- _HOW TO COMPLETE THIS TASK_
Could you find every line in the records below that contains the word "fixo" and copy it?

---- SUPPLIED MATERIAL

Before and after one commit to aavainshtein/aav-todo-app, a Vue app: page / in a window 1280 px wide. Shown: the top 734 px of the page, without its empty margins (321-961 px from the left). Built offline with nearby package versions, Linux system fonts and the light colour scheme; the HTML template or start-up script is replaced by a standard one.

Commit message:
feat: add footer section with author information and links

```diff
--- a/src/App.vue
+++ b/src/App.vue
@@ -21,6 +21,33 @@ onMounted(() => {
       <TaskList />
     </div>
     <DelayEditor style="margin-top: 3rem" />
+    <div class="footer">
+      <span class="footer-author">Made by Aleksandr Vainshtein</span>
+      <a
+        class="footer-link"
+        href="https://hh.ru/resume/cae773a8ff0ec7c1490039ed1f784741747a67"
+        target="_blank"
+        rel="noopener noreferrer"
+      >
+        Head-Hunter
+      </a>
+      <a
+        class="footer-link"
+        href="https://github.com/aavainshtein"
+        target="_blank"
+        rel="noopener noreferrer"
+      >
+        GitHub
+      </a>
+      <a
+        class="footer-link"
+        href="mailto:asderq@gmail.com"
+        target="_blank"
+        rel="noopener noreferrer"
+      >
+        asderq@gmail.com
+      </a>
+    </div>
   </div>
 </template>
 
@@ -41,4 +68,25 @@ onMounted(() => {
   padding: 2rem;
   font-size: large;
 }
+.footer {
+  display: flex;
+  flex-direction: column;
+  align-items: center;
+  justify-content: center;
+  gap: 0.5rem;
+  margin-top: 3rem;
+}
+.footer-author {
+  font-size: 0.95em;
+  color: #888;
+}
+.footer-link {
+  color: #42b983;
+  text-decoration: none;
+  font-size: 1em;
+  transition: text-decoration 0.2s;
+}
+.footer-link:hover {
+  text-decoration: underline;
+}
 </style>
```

--------
---- SUPPLIED MATERIAL

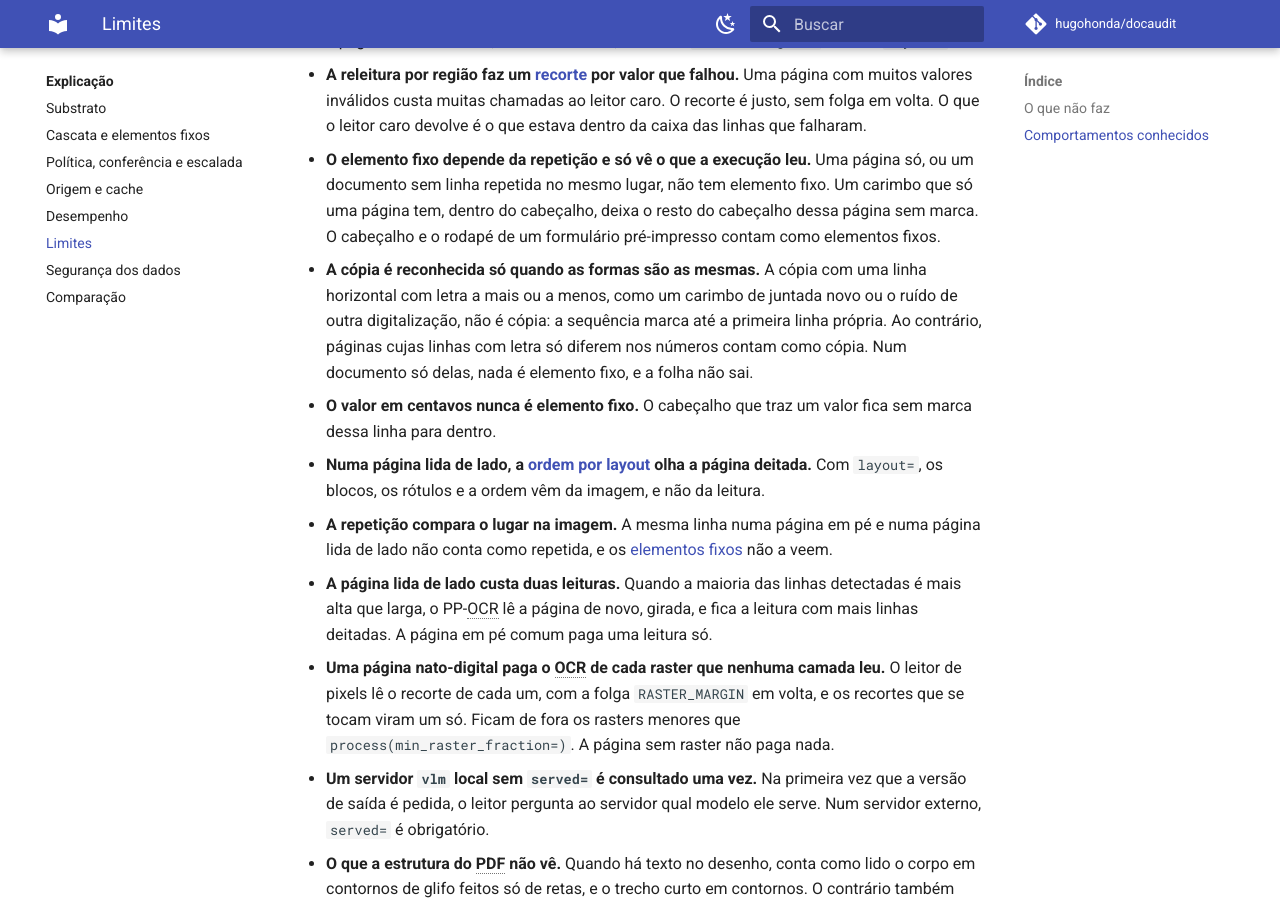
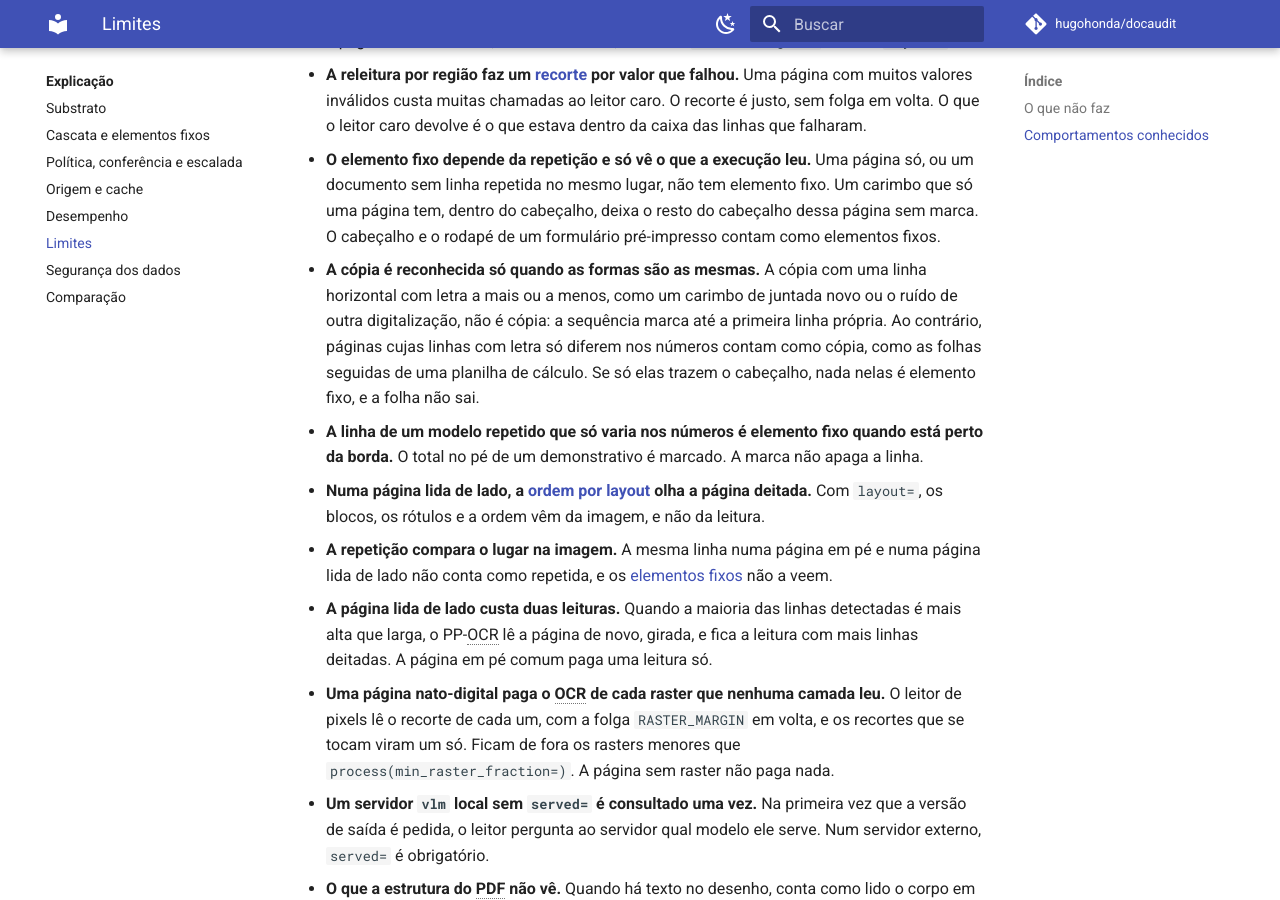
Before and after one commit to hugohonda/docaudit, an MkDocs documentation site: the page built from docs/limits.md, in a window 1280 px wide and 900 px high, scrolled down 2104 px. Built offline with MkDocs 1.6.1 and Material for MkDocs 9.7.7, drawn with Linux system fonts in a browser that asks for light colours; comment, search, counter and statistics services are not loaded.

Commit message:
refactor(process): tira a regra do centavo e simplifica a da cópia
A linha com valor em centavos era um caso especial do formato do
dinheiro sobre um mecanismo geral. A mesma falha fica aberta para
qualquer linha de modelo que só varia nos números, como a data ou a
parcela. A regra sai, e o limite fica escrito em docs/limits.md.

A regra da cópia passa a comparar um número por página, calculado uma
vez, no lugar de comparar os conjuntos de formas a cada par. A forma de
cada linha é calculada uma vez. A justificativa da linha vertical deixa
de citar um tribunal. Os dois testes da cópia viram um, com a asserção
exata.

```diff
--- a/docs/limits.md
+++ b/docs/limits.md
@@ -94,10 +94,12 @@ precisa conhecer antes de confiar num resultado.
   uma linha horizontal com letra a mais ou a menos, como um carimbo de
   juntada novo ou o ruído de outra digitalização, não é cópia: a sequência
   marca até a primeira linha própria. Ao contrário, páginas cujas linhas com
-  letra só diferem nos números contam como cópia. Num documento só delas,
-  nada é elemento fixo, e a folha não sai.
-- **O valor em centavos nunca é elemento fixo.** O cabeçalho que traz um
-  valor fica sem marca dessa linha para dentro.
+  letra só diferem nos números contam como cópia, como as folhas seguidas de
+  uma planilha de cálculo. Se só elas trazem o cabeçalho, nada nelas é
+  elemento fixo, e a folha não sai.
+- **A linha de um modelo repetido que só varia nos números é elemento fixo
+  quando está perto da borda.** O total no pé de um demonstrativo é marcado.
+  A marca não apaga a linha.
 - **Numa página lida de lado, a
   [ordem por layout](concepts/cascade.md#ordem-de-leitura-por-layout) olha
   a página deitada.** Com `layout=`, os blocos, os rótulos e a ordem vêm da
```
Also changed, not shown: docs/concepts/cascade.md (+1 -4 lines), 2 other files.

--------

- _EXPECTED ANSWER_
-  nada é elemento fixo, e a folha não sai.
-- **O valor em centavos nunca é elemento fixo.** O cabeçalho que traz um
+  elemento fixo, e a folha não sai.
+- **A linha de um modelo repetido que só varia nos números é elemento fixo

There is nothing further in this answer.